I started with this piece of nondescript fake woodland scenery from the upper right quadrant of our gallery wall.

gallery wall for a grown up

I scored it at the motherland, aka the thrift store, for a mere $.25, so I felt no remorse for defacing it.

Also, it came with a super swell plastic frame with fake wood grain. I just had to point that out.

It is Well lettering on artwork

I cut out some letters from white cardstock and lightly glued them smack dab in the center of the scenery. I then slathered on the mod podge, which actually matched the gloss and fake brushed texture of the rest of the painting remarkably well.

Oh, and I was very careful to center everything just so…I used a tape measure and everything.

Nothing negates the phrase “it is well” more than off-centeredness.

mod podge paper letters onto artwork

Oh, and the phrase comes from my sixth or seventh favorite hymn. Cutting out all of the letters from my favorite hymn, “Praise ye the Lord, the Almighty, the King of Creation,” seemed like a rather daunting task so I took the easy route.

mod podge paper letters onto artwork

Yes, it’s sort of crafty looking, and it is a bit of a cheesy reminder, but it works. For the most part.


The only better reminder I could think of was getting this phrase tattooed on my head, and Ken nixed that idea right off the bat. So there’s that.

And yes, I know that sometimes all is not well, not well at all.
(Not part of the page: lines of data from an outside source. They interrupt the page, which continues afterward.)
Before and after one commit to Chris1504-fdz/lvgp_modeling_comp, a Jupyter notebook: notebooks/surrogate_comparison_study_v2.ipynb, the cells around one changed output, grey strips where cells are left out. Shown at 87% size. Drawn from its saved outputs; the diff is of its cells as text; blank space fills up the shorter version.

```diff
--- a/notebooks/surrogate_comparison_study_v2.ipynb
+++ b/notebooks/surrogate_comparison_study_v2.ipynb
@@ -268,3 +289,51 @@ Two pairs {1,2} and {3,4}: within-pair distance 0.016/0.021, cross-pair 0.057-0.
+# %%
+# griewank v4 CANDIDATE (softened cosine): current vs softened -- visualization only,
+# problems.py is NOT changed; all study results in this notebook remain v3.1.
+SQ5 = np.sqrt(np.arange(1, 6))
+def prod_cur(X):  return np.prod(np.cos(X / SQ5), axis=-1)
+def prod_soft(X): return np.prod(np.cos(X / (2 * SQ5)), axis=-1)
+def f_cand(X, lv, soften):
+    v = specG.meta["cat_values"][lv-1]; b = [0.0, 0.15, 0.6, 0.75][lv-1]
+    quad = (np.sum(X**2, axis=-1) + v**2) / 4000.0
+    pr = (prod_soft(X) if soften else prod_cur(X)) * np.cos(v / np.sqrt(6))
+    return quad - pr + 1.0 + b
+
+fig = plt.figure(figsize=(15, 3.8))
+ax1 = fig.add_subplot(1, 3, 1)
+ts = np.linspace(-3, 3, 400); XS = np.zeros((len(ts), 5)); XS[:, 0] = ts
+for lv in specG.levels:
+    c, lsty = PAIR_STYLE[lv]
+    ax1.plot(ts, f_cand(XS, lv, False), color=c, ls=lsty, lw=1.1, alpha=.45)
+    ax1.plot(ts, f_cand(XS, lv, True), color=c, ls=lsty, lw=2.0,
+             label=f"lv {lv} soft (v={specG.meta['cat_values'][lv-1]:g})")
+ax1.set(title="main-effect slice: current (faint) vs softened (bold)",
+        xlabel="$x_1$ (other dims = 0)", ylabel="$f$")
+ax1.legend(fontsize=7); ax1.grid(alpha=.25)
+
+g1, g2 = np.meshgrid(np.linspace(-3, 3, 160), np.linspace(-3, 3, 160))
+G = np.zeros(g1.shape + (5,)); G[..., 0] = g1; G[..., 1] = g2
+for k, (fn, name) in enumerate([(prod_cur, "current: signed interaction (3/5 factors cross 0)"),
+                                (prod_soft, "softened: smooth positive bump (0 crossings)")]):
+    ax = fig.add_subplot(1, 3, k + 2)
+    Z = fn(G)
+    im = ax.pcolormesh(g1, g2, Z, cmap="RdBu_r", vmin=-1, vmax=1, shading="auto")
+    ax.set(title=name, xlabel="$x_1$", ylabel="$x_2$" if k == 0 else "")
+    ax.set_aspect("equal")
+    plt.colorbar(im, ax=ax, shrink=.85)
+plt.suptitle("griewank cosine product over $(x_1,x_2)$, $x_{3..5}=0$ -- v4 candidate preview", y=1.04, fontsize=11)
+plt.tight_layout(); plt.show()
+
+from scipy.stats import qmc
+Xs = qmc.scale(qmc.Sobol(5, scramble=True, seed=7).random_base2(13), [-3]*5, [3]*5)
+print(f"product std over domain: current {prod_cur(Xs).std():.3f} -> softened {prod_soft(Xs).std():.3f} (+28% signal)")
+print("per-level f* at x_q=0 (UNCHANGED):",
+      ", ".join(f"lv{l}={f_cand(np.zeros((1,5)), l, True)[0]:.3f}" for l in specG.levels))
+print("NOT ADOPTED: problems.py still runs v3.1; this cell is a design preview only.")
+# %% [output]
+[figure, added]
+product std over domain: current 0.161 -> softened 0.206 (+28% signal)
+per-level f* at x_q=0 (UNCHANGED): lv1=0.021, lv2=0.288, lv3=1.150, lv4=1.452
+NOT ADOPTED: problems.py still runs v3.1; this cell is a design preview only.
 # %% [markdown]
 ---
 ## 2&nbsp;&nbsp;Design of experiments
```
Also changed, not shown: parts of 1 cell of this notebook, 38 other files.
But God is in control, so therefore, this message is very, very true.

Sappiness over and out… *drops microphone.*